(director/writer: John Trengove; cinematographer: Wyatt Garfield; editors: Julie Monroe, Matthew Swanepoel; music: Christopher Stracey; cast: Jesse Eisenberg (Ralphie), Adrien Brody (Dad Dan), Odessa Young (Sal), Phillip Ettinger (Jason), Ethan Suplee (Dad Leo), Sallieu Sesay (Ahmet), Evan Joningkeit (Son Brad), Caleb Eberhardt (Son Aaron), Gheoorghe Muresan (Sachiel); Runtime: 95; MPAA Rating: NR; producers: Ben Giladi, Gina Gammell; Capstone Studios, Universal Pictures; 2023-UK/USA)
“Dark take on toxic masculinity.”
Reviewed by Dennis Schwartz
The South African auteur John Trengove (“The Wound”) directs this dark take on toxic masculinity in this bleak, misogynist and hollow film.
It’s set in some unnamed American industrial city in the Northeast, where there’s high unemployment.
Jesse Eisenberg as Ralphie, is satisfactorily cast against type (plays a gym rat rather than his usual neurotic cerebral type). The carrot-top Ralphie is a vulnerable infantile and self-destructive young man lured into joining a male separatist cult because of his anger issues. In order to “unlock their cataclysmic power” the cult members shun female companionship. This act of male radicalization we are told can lead to violence under the pretense of “taking back power.”
Ralphie, after laid-off on his industrial job, is now working temporarily as an Uber driver. His trauma goes back to when his father abandoned him when he was a youngster on Christmas Day, and he has since that time never felt wanted.
Ralphie’s more anxious now that the holidays are soon approaching. To relax, he spends his free time pumping iron at the gym.
The young man is also concerned over the pregnancy of his girlfriend Sal (Odessa Young), afraid that the relationship will grow more serious and he won’t be able to handle it as the provider he’s supposed to be as a man.
The uptight Ralphie is bothered by even the slightest of things that goes against his beliefs. While in his cab he sees in disbelief, in his rear-view mirror, a woman breastfeeding her baby, and when she spots him staring calls him a pervert and bolts out of the cab. A gay couple make-out in the backseat of his cab, which deeply perturbs him. He’s also unduly upset that a group of Black homos at the gym request a change of music from Heavy Metal to Lycra-snapping pop.
At his gym, a buddy introduces him to a ‘guy group’ who help socially awkward guys like him get re-adjusted to life.
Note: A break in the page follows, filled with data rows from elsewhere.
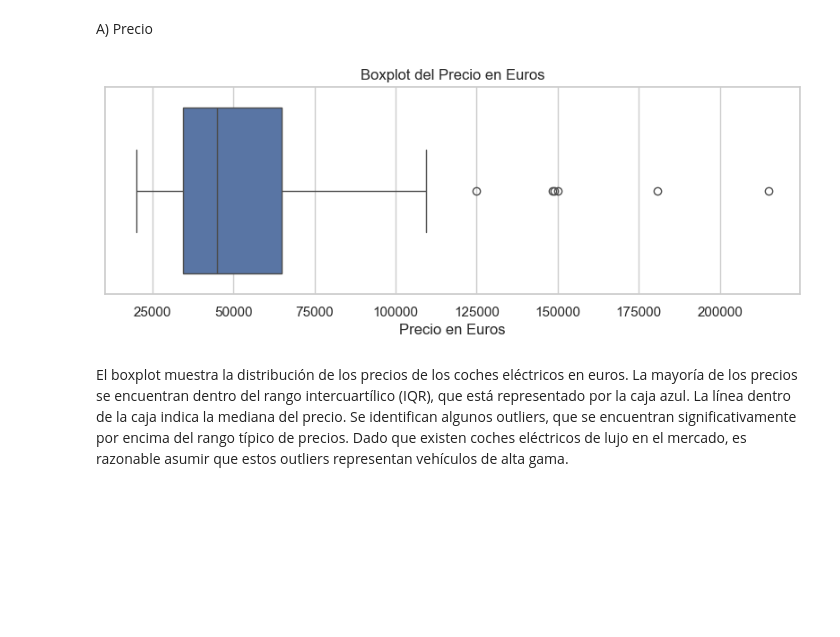
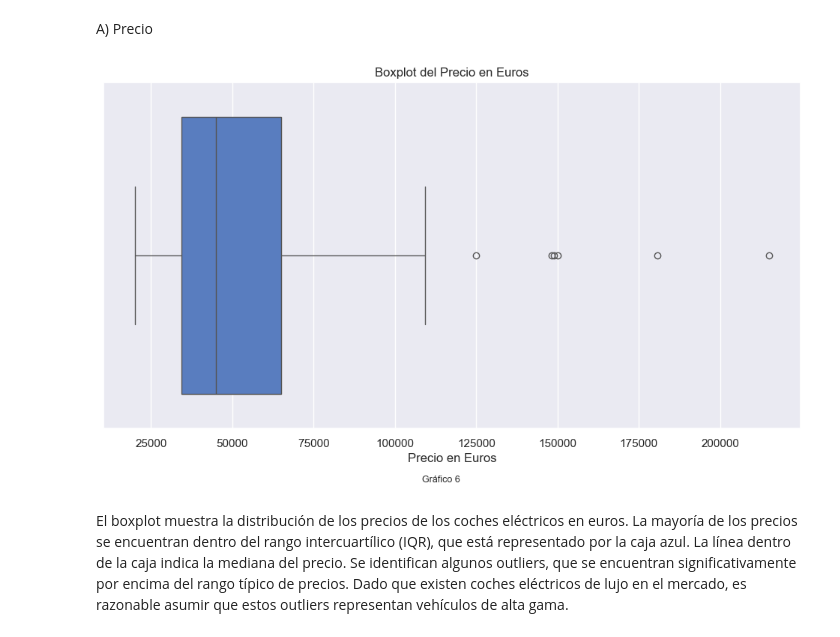
Before and after one commit to mlararossetti/ProyectoFinalSH, a Jupyter notebook: notebooks/2. EDA/EDA_alternativecars.ipynb, the cells around one changed output. Saved outputs shown, nothing was run; the diff lists cells and outputs as text; code cells hidden in the pictures; blank space fills up the shorter version.

```diff
--- a/notebooks/2. EDA/EDA_alternativecars.ipynb
+++ b/notebooks/2. EDA/EDA_alternativecars.ipynb
@@ -209,6 +212,5 @@ plt.show()
 # %%
-sns.set(style="whitegrid")
-plt.figure(figsize=(8, 5))
+plt.figure(figsize=(12, 6))
 
 # Contamos la cantidad de modelos por marca
 manufacturer_count = df_alternative_cars['Manufacturer'].value_counts()
@@ -216,9 +218,10 @@ manufacturer_count = df_alternative_cars['Manufacturer'].value_counts()
 # Selecciono las 10 marcas con más vehículos
 top_10_manufacturer = manufacturer_count.nlargest(10)
 
-sns.barplot(x=top_10_manufacturer.values, y=top_10_manufacturer.index, hue=top_10_manufacturer.values, dodge=False, palette='viridis', legend=False)
+sns.barplot(x=top_10_manufacturer.values, y=top_10_manufacturer.index, hue=top_10_manufacturer.values, dodge=False, palette='Blues_d', legend=False)
 plt.title('Distribución de Fabricantes de Vehículos')
 plt.xlabel('Cantidad')
 plt.ylabel('Fabricante')
+plt.figtext(0.5, -0.01, "Gráfico 3", wrap=True, horizontalalignment='center', fontsize=9)
 plt.show()
 # %% [output]
@@ -226,12 +229,11 @@ plt.show()
 # %%
-sns.set(style="whitegrid")
 plt.figure(figsize=(10, 7))
 
 # Ordeno los tipos de combustible por la cant de vehículos en orden descendente
 order = df_alternative_cars['Fuel'].value_counts().index
 
 # Crear el gráfico de barras
-sns.countplot(data=df_alternative_cars, y='Fuel', order=order, palette='pastel', hue='Fuel', dodge=False, legend=False)
+sns.countplot(data=df_alternative_cars, y='Fuel', order=order, palette='Blues_d', hue='Fuel', dodge=False, legend=False)
 
 # Agregar título y etiquetas
 plt.title("Distribución de Tipos de Combustible")
@@ -240,5 +242,6 @@ plt.ylabel("Cantidad de Vehículos")
 plt.xticks(rotation=45)
 
 # Mostrar el gráfico
+plt.figtext(0.5, -0.01, "Gráfico 4", wrap=True, horizontalalignment='center', fontsize=9)
 plt.show()
 # %% [output]
@@ -252,9 +255,6 @@ A continuación analizaremos las economias de combutible según si es convencion
 
 **Autonomía:** Mide la distancia total que un vehículo puede recorrer con una carga completa de combustible o batería. Se expresa en millas o kilómetros. Ej: Un coche con una autonomía de 300 millas puede viajar 300 millas antes de necesitar recarga.
 # %%
-sns.set(style="whitegrid")
-#plt.figure(figsize=(14, 10))
-
 # Elimino valores nulos dado que tal como pudimos analizar eran muchos y pueden alterar la lectura
 df_clean = df_alternative_cars.dropna(subset=[
     'Alternative Fuel Economy City', 'Alternative Fuel Economy Highway', 'Alternative Fuel Economy Combined',
@@ -265,42 +265,42 @@ df_clean = df_alternative_cars.dropna(subset=[
 fig, axes = plt.subplots(2, 3, figsize=(13, 8))
 
 # Histograma para economía de combustible en ciudad (alternativo)
-sns.histplot(df_clean['Alternative Fuel Economy City'], bins=20, kde=True, color='blue', ax=axes[0, 0])
+sns.histplot(df_clean['Alternative Fuel Economy City'], bins=20, kde=True, color='green', ax=axes[0, 0])
 axes[0, 0].set_title("Economía de Combustible Alternativo en Ciudad")
 axes[0, 0].set_xlabel("mpg")
 axes[0, 0].set_ylabel("Número de Vehículos")
 
 # Histograma para economía de combustible en ciudad (convencional)
-sns.histplot(df_clean['Conventional Fuel Economy City'], bins=20, kde=True, color='green', ax=axes[1, 0])
-axes[0, 1].set_title("Economía de Combustible Convencional en Ciudad")
+sns.histplot(df_clean['Conventional Fuel Economy City'], bins=20, kde=True, color='blue', ax=axes[1, 0])
+axes[1, 0].set_title("Economía de Combustible Convencional en Ciudad")
+axes[1, 0].set_xlabel("mpg")
+axes[1, 0].set_ylabel("Número de Vehículos")
+
+# Histograma para economía de combustible en carretera (alternativo)
+sns.histplot(df_clean['Alternative Fuel Economy Highway'], bins=20, kde=True, color='green', ax=axes[0, 1])
+axes[0, 1].set_title("Economía de Combustible Alternativo en Carretera")
 axes[0, 1].set_xlabel("mpg")
 axes[0, 1].set_ylabel("Número de Vehículos")
 
-# Histograma para economía de combustible en carretera (alternativo)
-sns.histplot(df_clean['Alternative Fuel Economy Highway'], bins=20, kde=True, color='blue', ax=axes[0, 1])
-axes[1, 0].set_title("Economía de Combustible Alternativo en Carretera")
-axes[1, 0].set_xlabel("mpg")
-axes[1, 0].set_ylabel("Número de Vehículos")
-
 # Histograma para economía de combustible en carretera (convencional)
-sns.histplot(df_clean['Conventional Fuel Economy Highway'], bins=20, kde=True, color='green', ax=axes[1, 1])
+sns.histplot(df_clean['Conventional Fuel Economy Highway'], bins=20, kde=True, color='blue', ax=axes[1, 1])
 axes[1, 1].set_title("Economía de Combustible Convencional en Carretera")
 axes[1, 1].set_xlabel("mpg")
 axes[1, 1].set_ylabel("Número de Vehículos")
 
 # Histograma para economía de combustible combinada (alternativo)
-sns.histplot(df_clean['Alternative Fuel Economy Combined'], bins=20, kde=True, color='blue', ax=axes[0, 2])
+sns.histplot(df_clean['Alternative Fuel Economy Combined'], bins=20, kde=True, color='green', ax=axes[0, 2])
 axes[0, 2].set_title("Economía de Combustible Alternativo Combinada")
 axes[0, 2].set_xlabel("mpg")
 axes[0, 2].set_ylabel("Número de Vehículos")
 
 # Histograma para economía de combustible combinada (convencional)
-sns.histplot(df_clean['Conventional Fuel Economy Combined'], bins=20, kde=True, color='green', ax=axes[1, 2])
+sns.histplot(df_clean['Conventional Fuel Economy Combined'], bins=20, kde=True, color='blue', ax=axes[1, 2])
 axes[1, 2].set_title("Economía de Combustible Convencional Combinada")
 axes[1, 2].set_xlabel("mpg")
 axes[1, 2].set_ylabel("Número de Vehículos")
 
+plt.figtext(0.5, -0.01, "Gráfico 5", wrap=True, horizontalalignment='center', fontsize=9)
 plt.tight_layout()
-
 plt.show()
 # %% [output]
@@ -487,13 +487,14 @@ Un outlier es un valor en un conjunto de datos que se desvia significativamente
 A) Precio
 # %%
 # Crear un boxplot para la columna 'PriceEuro'
-plt.figure(figsize=(10, 3))
+plt.figure(figsize=(12, 6))
 sns.boxplot(x=df_electric_car_data_clean['PriceEuro'])
 plt.title('Boxplot del Precio en Euros')
 plt.xlabel('Precio en Euros')
+plt.figtext(0.5, -0.01, "Gráfico 6", wrap=True, horizontalalignment='center', fontsize=9)
 plt.show()
 # %% [output]
-[figure, old version]
+[figure, new version]
 # %% [markdown]
 El boxplot muestra la distribución de los precios de los coches eléctricos en euros. La mayoría de los precios se encuentran dentro del rango intercuartílico (IQR), que está representado por la caja azul. La línea dentro de la caja indica la mediana del precio. Se identifican algunos outliers, que se encuentran significativamente por encima del rango típico de precios. Dado que existen coches eléctricos de lujo en el mercado, es razonable asumir que estos outliers representan vehículos de alta gama.
 # %% [markdown]
```
Also changed, not shown: parts of 18 cells of this notebook, 11 other files.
Thereby he joins a cult group run by Dad Dan (Adrien Brody), who recruits so-called ‘Sons’ to live in his remote cabin in celibacy as a way to be “released from the Gynosphere.”
The troubled Ralphie reveals his vulnerability, fear and hatred of women, as he joins that hateful cult. Ralphie is likely to become more toxic, as the cult preaches isolation.
It’s a provocative take on male toxicity, hitching itself to the “Taxi Driver” motif, whereby it offers a scathing commentary on society and drives home points on cult-like incel groups but never digs too deeply into them.
Even in its best moments, it only brings us to the problem over male toxicity without taking us further. But, at least, it’s a serious and sensible effort to cover a modern-day hot-button issue that needs to be aired and gives us something to think about.
It played at the Berlin Film Festival.
REVIEWED ON 11/2/2023 GRADE: B-